AIM OF THE EXERCISE:
Nothing but the text belongs in the answer: the listing below, copied exactly, without pictures.

━━━ GIVEN RECORDS ━━━

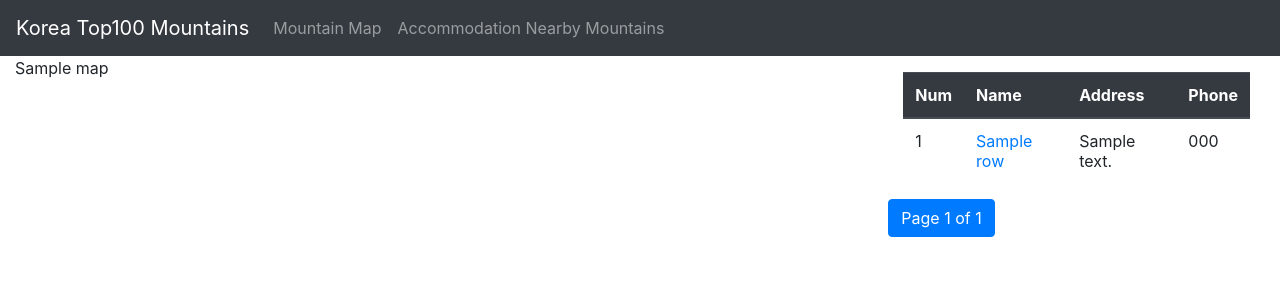
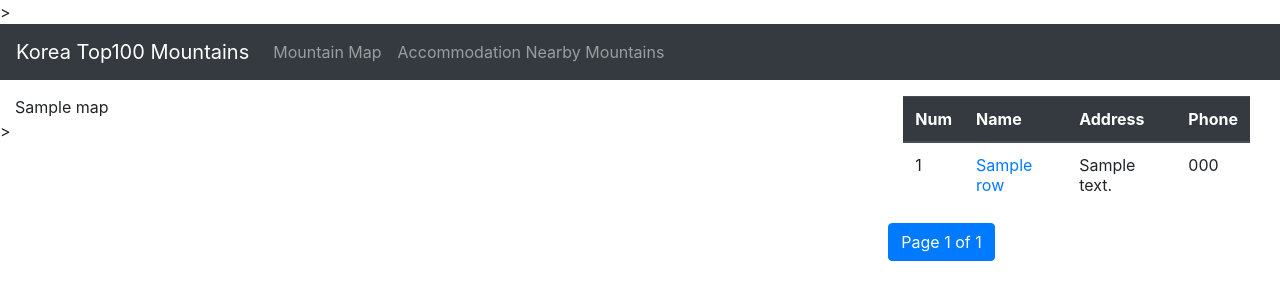
Before and after one commit to JACKEY22/KR_Mountains, a Django app: template templates/mt/acc.html in a window 1280 px wide. Shown: the top 300 px of the page. Run offline with Django 3.2, Linux system fonts and the light colour scheme; the template is opened without the code that fills it: most values are stand-ins (such as "Sample title", 1, 10 or a date in 2020); some libraries are stand-ins or nearby versions.

Commit message:
map style

```diff
--- a/templates/mt/acc.html
+++ b/templates/mt/acc.html
@@ -1,5 +1,13 @@
 {% load static %}
-<link rel="stylesheet" type="text/css" href="{% static 'bootstrap.min.css' %}">
+
+<head>
+    <link rel="stylesheet" type="text/css" href="{% static 'bootstrap.min.css' %}">
+    <style>
+        div.map{
+            margin-top: 15px;
+        }
+    </style>
+</head>>
 
 <nav class="navbar navbar-expand-sm bg-dark navbar-dark">
     <!-- Brand -->
@@ -18,9 +26,11 @@
 
 <div class="row">
     <div class="col-sm-8">
+        <div class="map">
         <div class="container-fluid">
             {{map|safe}}
         </div>
+        </div>>
     </div>
     <div class="col-sm-4">
         <div class="container-fluid">
@@ -40,7 +50,7 @@
                         {% if row.mt_acc_name != "Null" %}
                         <tr>
                             <td>{{ forloop.counter }}</td>
-                            <td><a href='{{ row.mt_acc_link }}'>{{ row.mt_acc_name }}</a></td>
+                            <td><a href='{{ row.mt_acc_link }}' target="_blank">{{ row.mt_acc_name }}</a></td>
                             <td>{{ row.mt_acc_address }}</td>
                             <td>{{ row.mt_acc_phone }}</td>
                         </tr>
```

━━━

RESPONSE BOX:
Before and after one commit to JACKEY22/KR_Mountains, a Django app: template templates/mt/acc.html in a window 1280 px wide. Shown: the top 300 px of the page. Run offline with Django 3.2, Linux system fonts and the light colour scheme; the template is opened without the code that fills it: most values are stand-ins (such as "Sample title", 1, 10 or a date in 2020); some libraries are stand-ins or nearby versions.

Commit message:
map style

```diff
--- a/templates/mt/acc.html
+++ b/templates/mt/acc.html
@@ -1,5 +1,13 @@
 {% load static %}
-<link rel="stylesheet" type="text/css" href="{% static 'bootstrap.min.css' %}">
+
+<head>
+    <link rel="stylesheet" type="text/css" href="{% static 'bootstrap.min.css' %}">
+    <style>
+        div.map{
+            margin-top: 15px;
+        }
+    </style>
+</head>>
 
 <nav class="navbar navbar-expand-sm bg-dark navbar-dark">
     <!-- Brand -->
@@ -18,9 +26,11 @@
 
 <div class="row">
     <div class="col-sm-8">
+        <div class="map">
         <div class="container-fluid">
             {{map|safe}}
         </div>
+        </div>>
     </div>
     <div class="col-sm-4">
         <div class="container-fluid">
@@ -40,7 +50,7 @@
                         {% if row.mt_acc_name != "Null" %}
                         <tr>
                             <td>{{ forloop.counter }}</td>
-                            <td><a href='{{ row.mt_acc_link }}'>{{ row.mt_acc_name }}</a></td>
+                            <td><a href='{{ row.mt_acc_link }}' target="_blank">{{ row.mt_acc_name }}</a></td>
                             <td>{{ row.mt_acc_address }}</td>
                             <td>{{ row.mt_acc_phone }}</td>
                         </tr>
```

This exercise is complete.